With The Mage played by Astrid Berges-Frisby trying to help Arthur in many ways, her inclusion ends up becoming the most dispensable thing in the flick. It’s almost as if she was only created out of thin air, just so as to stretch the movie for a plot. Whilst there wasn’t a single bit of romance lurking anywhere, her presence is strangely disappointing. We could have used her powers in so many ways, and yet all we did was to pull out a cheap magic trick for a cheap thrill.
A lot of characters are created alongside King Arthur by supporting actors like Djimon Honsou, Aidan Gillen, Kingsley Ben-Adir, Freddie Fox, Tom Wu, Michael McElhatton, Rob Knighton and Neil Maskell. With Aidan Gillen’s character Bill being good with the bow, you might remember him the most from all of the above. And maybe Neil’s Back Lack owing to that short father-son moment with Blue which is strangely poignant. The rest of the cast seem like a dispensable affair that was overlooked big time owing to shoehorning characters.
Eric Bana is in there, making a short stint as the father of King Arthur. He plays Uther and his cameo is as small as that of Igraine (Poppy Delevingne), Maggie (Annabelle Wallis), Elsa (Katie McGrath) and Catia (Millie Brady).
Can we even blame editing enough?
Au contraire, there’s a cameo of David Beckham that’s just hard to miss.
One of the best things about the movie is hands down its music. Daniel Pemberton…Ladies and gentlemen! If you never heard that name before time to put him on your top composers list.
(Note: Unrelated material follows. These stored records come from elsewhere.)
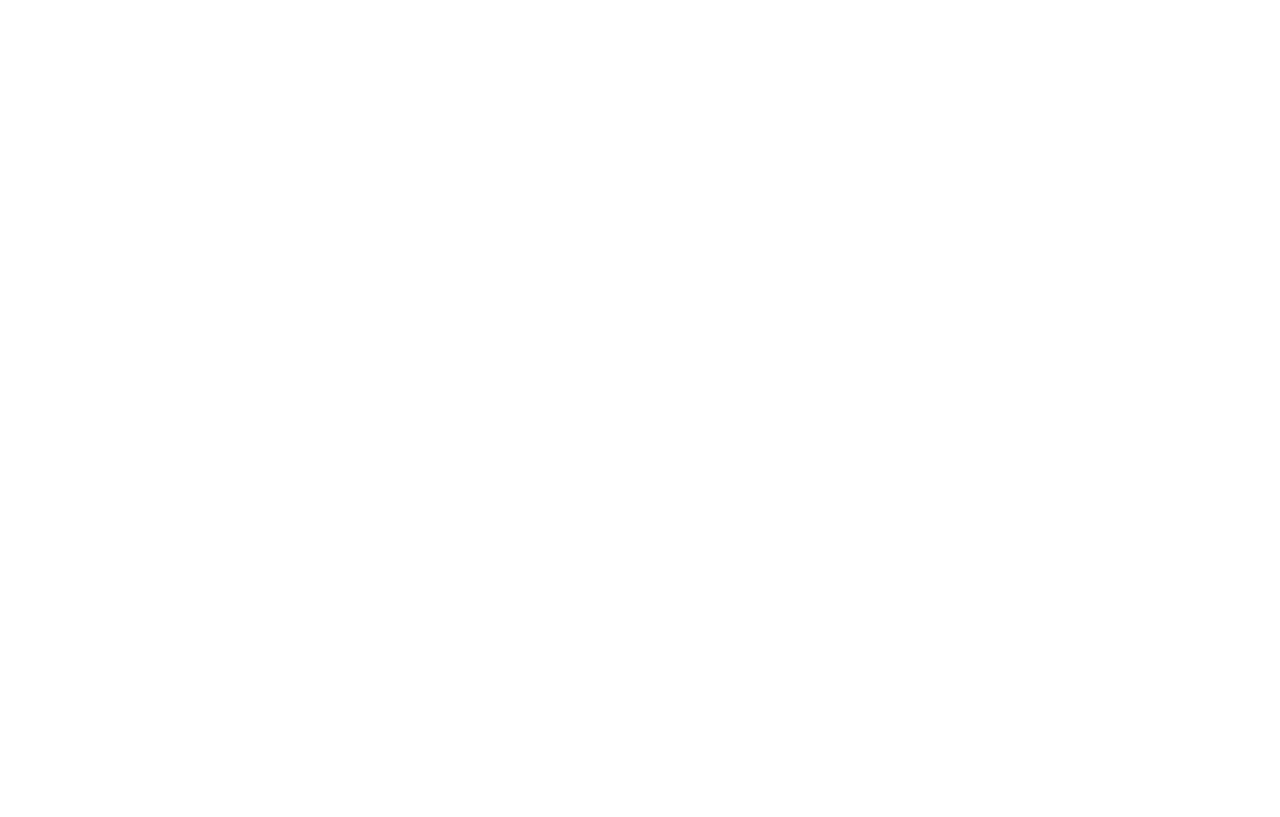
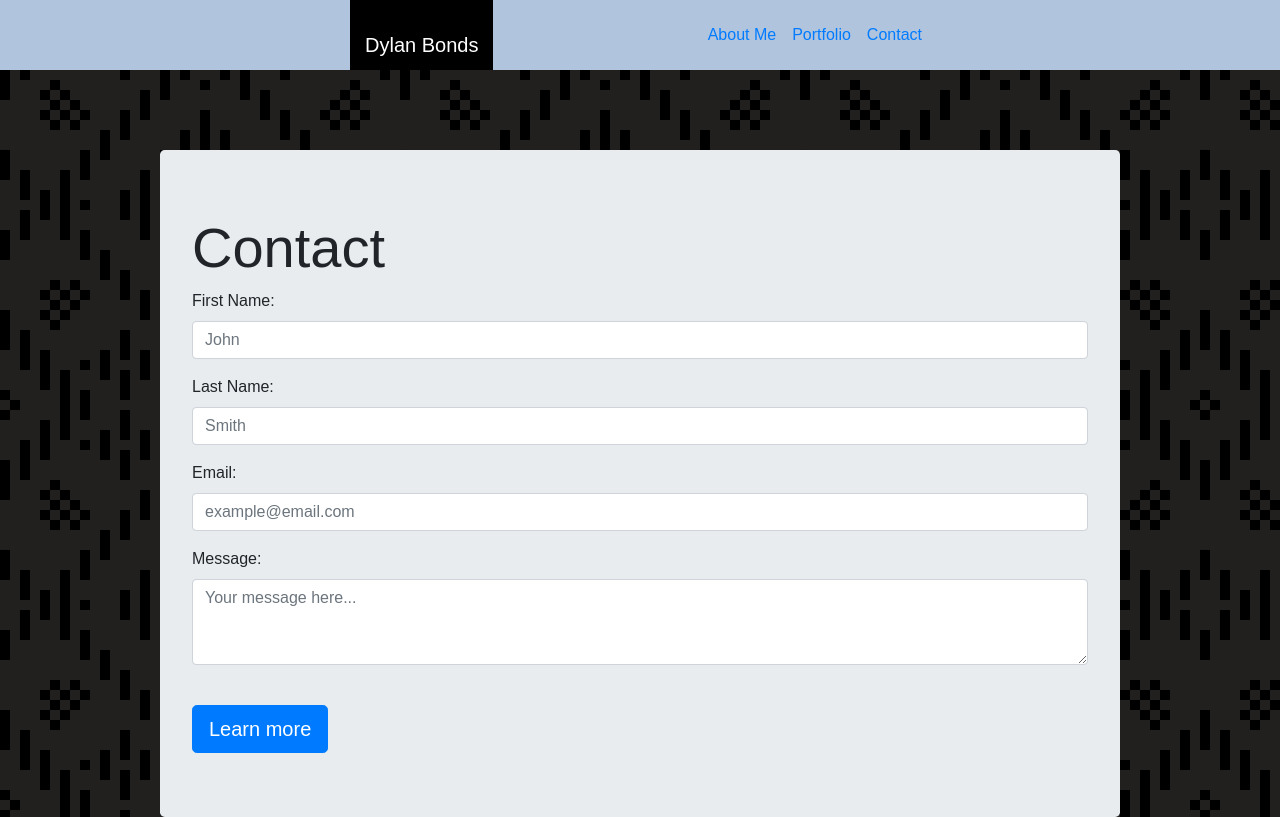
Before and after one commit to mangodyl/Bootstrap-Portfolio, a plain HTML site: page contact.html in a window 1280 px wide. Drawn offline with nearby package versions, Linux system fonts and the light colour scheme.

Commit message:
contact form and content layout

```diff
--- a/assets/css/style.css
+++ b/assets/css/style.css
@@ -1,13 +1,26 @@
+
+body {
+
+    font-family: 'Arial', 'Helvetica Neue', Helvetica, sans-serif;
+    background: url("../images/folk-pattern-black\ copy.png");
+    margin: 0;
+
+}
 
 
 .navbar.fixed-top {
     background-color: lightsteelblue;
+    padding: 0;
 }
 
 .navbar-brand {
     background-color: black;
     color: white;
     padding-top: 30px;
+    padding-bottom: 10px;
+    padding-left: 15px;
+    padding-right: 15px;
+    margin-left: 350px;
 }
 
 .nav-item-border {
@@ -18,3 +31,18 @@
     background-color: black;
 
 }
+
+#navbarMenu {
+    margin-right: 350px;
+}
+
+.jumbotron {
+    max-width: 960px;
+    margin: 0 auto;
+    margin-top: 150px;
+}
+
+img {
+    height: auto ;
+    max-width: 50%;
+}
--- a/contact.html
+++ b/contact.html
@@ -7,7 +7,7 @@
         <meta name="keywords" content="Dylan, Bonds, portfolio, projects, about me, contact info, coding">
         <meta name="viewport" content="width=device-width, initial-scale=1.0">
 
-        <title>Dylan Bonds - Contact/title>
+        <title>Dylan Bonds - Contact</title>
 
         <link rel="stylesheet" href="https://stackpath.bootstrapcdn.com/bootstrap/4.1.3/css/bootstrap.min.css" integrity="sha384-MCw98/SFnGE8fJT3GXwEOngsV7Zt27NXFoaoApmYm81iuXoPkFOJwJ8ERdknLPMO" crossorigin="anonymous">
         <link href="assets/css/style.css" rel="stylesheet" type="text/css">
@@ -16,7 +16,50 @@
 
     <body>
 
+        <nav class="navbar navbar-expand-sm fixed-top">
+            <!--Nav Bar-->
+            <a class="navbar-brand" href="index.html">Dylan Bonds</a>
+            <button class="navbar-toggler" data-toggle="collapse" data-target="#navbarMenu">
+                <span class="navbar-toggler-icon"></span>
+            </button>
+            <div class="collapse navbar-collapse" id="navbarMenu">
+                <ul class="navbar-nav ml-auto">
+                    <li class="nav-item" class="nav-item-border">
+                        <a href="index.html" class="nav-link">About Me</a>
+                    </li>
+                    <li class="nav-item" class="nav-item-border">
+                        <a href="portfolio.html" class="nav-link">Portfolio</a>
+                    </li>
+                    <li class="nav-item">
+                        <a href="contact.html" class="nav-link">Contact</a>
+                    </li>
+                </ul>
+            </div>
+        </nav>
 
+        <div class="jumbotron">
+            <h1 class="display-4">Contact</h1>
+            <form>
+                <div class="form-group">
+                  <label for="firstName">First Name:</label>
+                  <input type="text" class="form-control" id="inputFirstName" placeholder="John">
+                </div>
+                <div class="form-group">
+                    <label for="lastName">Last Name:</label>
+                    <input type="text" class="form-control" id="inputLastName" placeholder="Smith">
+                  </div>
+                <div class="form-group">
+                  <label for="email">Email:</label>
+                  <input type="email" class="form-control" id="inputEmail" placeholder="example@email.com">
+                </div>
+                <div class="form-group">
+                    <label for="message">Message:</label>
+                    <textarea class="form-control" id="inputMessage" rows="3" placeholder="Your message here..."></textarea>
+                </div>
+                <br>
+              </form>
+            <a class="btn btn-primary btn-lg" href="#" role="button">Learn more</a>
+        </div>
 
 
         <script src="https://code.jquery.com/jquery-3.3.1.slim.min.js" integrity="sha384-q8i/X+965DzO0rT7abK41JStQIAqVgRVzpbzo5smXKp4YfRvH+8abtTE1Pi6jizo"
```
Also changed, not shown: index.html (+9 -3 lines), portfolio.html (+25 -0 lines).
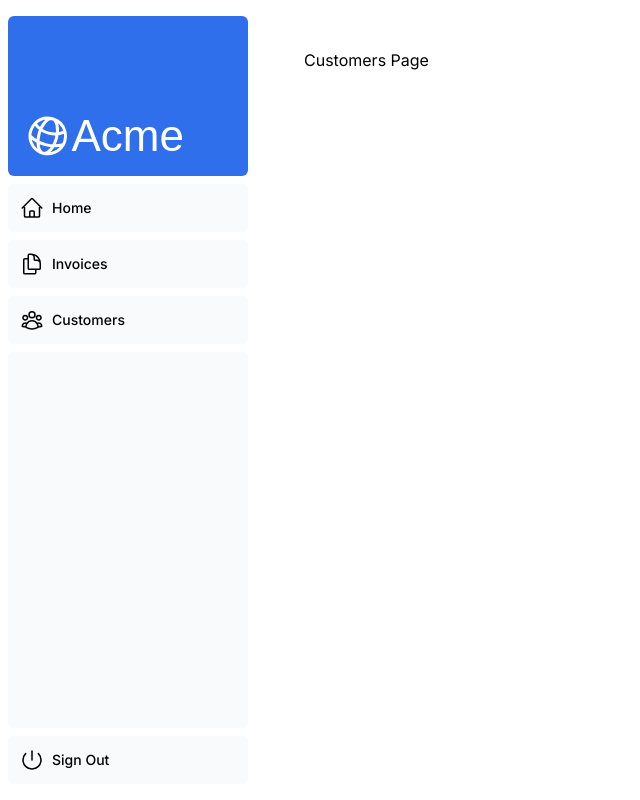
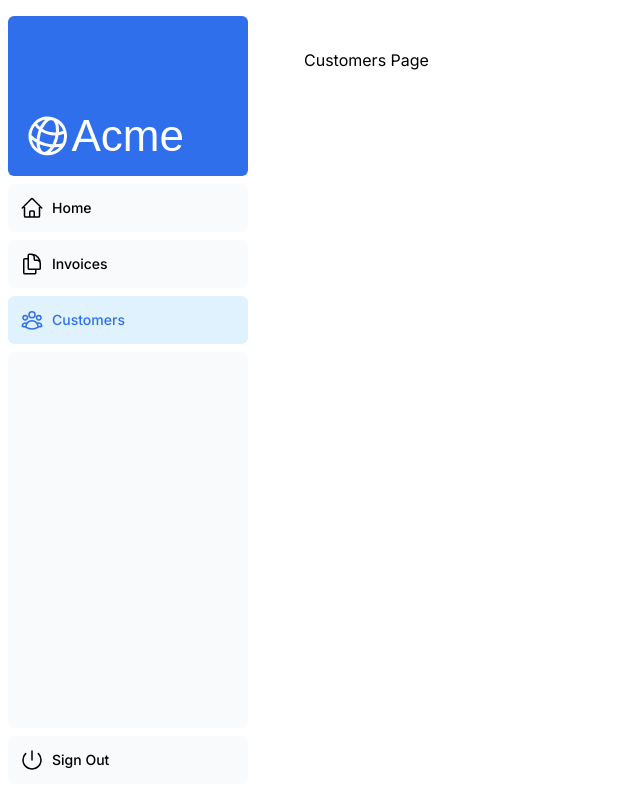
Before and after one commit to Brico97442/discover-nextJS, a Next.js app: page /dashboard/customers in a window 1280 px wide. Shown: the whole page, without its empty margins (0-640 px from the left). Built offline with nearby package versions, Linux system fonts and the light colour scheme; a web font is replaced by a local one.

Commit message:
configure link and add conditionnal property and stylised link

```diff
--- a/app/ui/dashboard/nav-links.tsx
+++ b/app/ui/dashboard/nav-links.tsx
@@ -1,9 +1,12 @@
+'use client'
 import {
   UserGroupIcon,
   HomeIcon,
   DocumentDuplicateIcon,
 } from '@heroicons/react/24/outline';
 import Link from 'next/link';
+import { usePathname } from 'next/navigation';
+import clsx from 'clsx';
 
 // Map of links to display in the side navigation.
 // Depending on the size of the application, this would be stored in a database.
@@ -18,16 +21,23 @@ const links = [
 ];
 
 export default function NavLinks() {
+  const pathname = usePathname();
+
   return (
     <>
       {links.map((link) => {
         const LinkIcon = link.icon;
         return (
           <Link
-            key={link.name}
-            href={link.href}
-            className="flex h-[48px] grow items-center justify-center gap-2 rounded-md bg-gray-50 p-3 text-sm font-medium hover:bg-sky-100 hover:text-blue-600 md:flex-none md:justify-start md:p-2 md:px-3"
-          >
+          key={link.name}
+          href={link.href}
+          className={clsx(
+            'flex h-[48px] grow items-center justify-center gap-2 rounded-md bg-gray-50 p-3 text-sm font-medium hover:bg-sky-100 hover:text-blue-600 md:flex-none md:justify-start md:p-2 md:px-3',
+            {
+              'bg-sky-100 text-blue-600': pathname === link.href,
+            },
+          )}
+        >
             <LinkIcon className="w-6" />
             <p className="hidden md:block">{link.name}</p>
           </Link>
```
The chap’s a Golden Globe and BAFTA nominated hero in the backdrop. He will set you up in the right mood with some deafening relentless composition. It’s so brilliantly done for the movie that I have put him on my playlist. He is really that good!
He will set you up in the right mood with some deafening relentless composition. It’s so brilliantly done for the movie that I have put him on my playlist as well. He is really that good!
I loved Growing Up Londinium, The Lady in the Lake and The Born King the most.
You can check out Growing Up Londinium here:
The Final Verdict
A lot of work has been put into making King Arthur Legend of the Sword, you can almost tell that by the quality of visual effects, the mind-boggling music the movie carries, and the beautiful engaged acting performed by the cast. You can sense that frustration if things don’t work out your way, and I can feel thousands of hearts breaking on realizing how the movie fared on its first day. But it’s a price an artist is and should be willing to pay when joining hands with big names.
The movie ends up becoming a farrago of revolution since Guy Ritchie isn’t comfortable to make time jumps. He chooses to fast forward the entire childhood, and King Arthur’s quest leaving out crucial drama often to actually feel, empathize or relate to any of its characters. And whatever happened to that classy humour from The Man from U. N. C. L. E. or Snatch for that to matter?
The primal problem with the movie is its limited time which forced Guy Ritchie to scooch in things he could have shown properly if it were only a TV series. But didn’t we have Merlin already for that?
I say just take out the music, rejoice in it and remember it like there is a Guy Ritchie version of the legendary tale as well.
Check out the trailer of King Arthur Legend of the Sword here: